26° 81° is an admirable project with its heart in the right place - half the proceeds of the book go to the Immokalee Foundation, a non-profit that “provides educational tools, opportunities, and encouragement to the children of Immokalee, Florida.” If strong photos and honorable intentions were all that made a successful photobook, then Greer’s monograph would easily pass the audition. But the old saw that you can’t judge a book by it’s cover does not apply if the cover works against the contents, and this is where the book falls short of something more. The handsome binding is wrapped a banal jacket that depicts a powder blue map of the area; perhaps it was the book’s publisher, Joseph Dednik, (credited as “chairman of Prescient Ridge Management”) who saw fit to make the book look like a company report, its title reducing the humanity of the photographs to points on a graph.

Why not just call it “Immokalee?” Geography can be a potent metaphor - it may not be fair to compare this to of Alec Soth’s great Sleeping by the Mississippi, but the use of large-format cameras in a geographically themed project sort of begs the comparison. Where that book’s title concept and cover enriched the work, the framing device here seems made to seduce the policy wonk more than the general photography consumer. I learned about the book from a photography blog that showcased Greer's photography. Had I seen it on the table at Dashwood Books, I may never have opened it. Perhaps the marriage of aesthetic and statiscial concerns describes where the town Immokalee, and the nation, has failed its citizens.

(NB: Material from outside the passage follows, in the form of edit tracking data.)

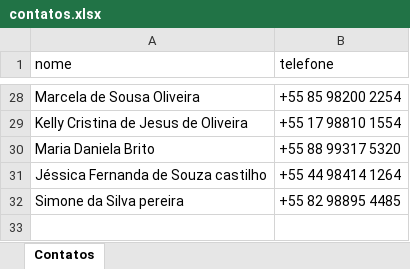
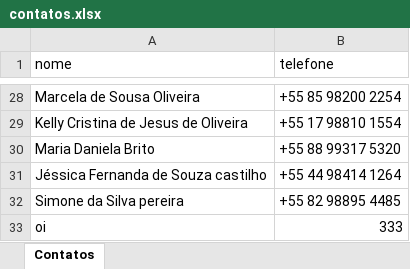
Before and after one commit to elfamosodemon/meubot, an Excel workbook: contatos.xlsx, sheet Contatos, drawn as a sheet; only a part is shown, gaps mark what is left out; values as stored, in another font and other column widths than the file's, no borders; the diff names each change by its address in the sheet, - before the commit and + after, or states it on an @@ line.

Commit message:
new leads

```diff
--- a/contatos.xlsx (sheet Contatos)
+++ b/contatos.xlsx (sheet Contatos)
+row 33: oi | 333
```
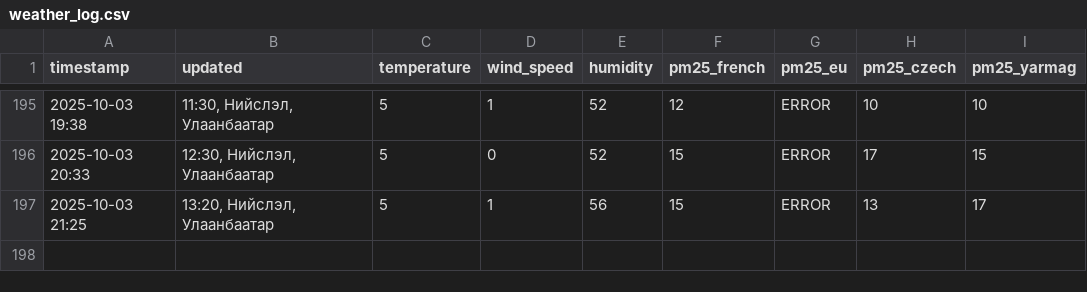
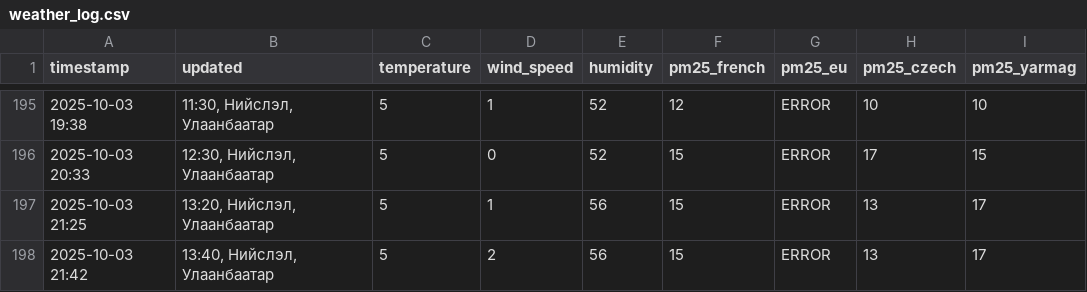
Before and after one commit to chuk-a/UBWeatherScraper, a CSV file: weather_log.csv, drawn as a sheet; only a part is shown, gaps mark what is left out; the diff names each change by its address in the sheet, - before the commit and + after, or states it on an @@ line.

```diff
--- a/weather_log.csv
+++ b/weather_log.csv
+row 198: 2025-10-03 21:42 | 13:40, Нийслэл, Улаанбаатар | 5 | 2 | 56 | 15 | ERROR | 13 | 17
```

Unfortunately, the book’s design does no favors for the strong work inside.

Saturday, September 17, 2011

movie review: black zoo

I've been sick lately and may have been too hard on this. It's not a good movie but if it's sounds like fun to you, you'll probably like it. Just keep a finger on the fast-forward button. Article first published as DVD Review: Black Zoo on Blogcritics.

Who is the most dangerous animal? Lion? Tiger? Robert Gordon’s 1963 thriller Black Zoo suggests the answer is man. The complicated relationship between man and beast is the stuff of philosophy as well as the B-movie, and Black Zoo, which also goes by the clarifying title Horrors of the Black Zoo, addresses this time-honored theme with murderous beasts indeed. But simply adding “horrors” to the marquee does not alchemically create an effective cinematic scream fest. Vivid cinematography and elegant composition can’t save producer Herman Cohen’s lousy script. But the film is not without its moments.

Cohen is known for B-movies that don’t quite live up to their premise, like the early Michael Landon picture I Was Teenage Werewolf and the late-career Joan Crawford vehicle Trog. The burden of this dark menagerie is carried by Michael Gough, who starred in two other Cohen productions, Horrors of the Black Museum and Konga. For Black Zoo he takes on the role of organ-playing zoo keeper Michael Conrad, who lords over the animals of his Los Angeles zoo. James Dean wannabe Rod Lauren plays the mute Carl, the zoo keeper's charge, and veteran character actor Elisha Cook plays to his signature bug-eyed strength as he teases a tiger with raw meat. Add to this a memorable gorilla attack that prefigures Chinatown, and the synopsis alone may lure the unsuspecting viewer to pounce.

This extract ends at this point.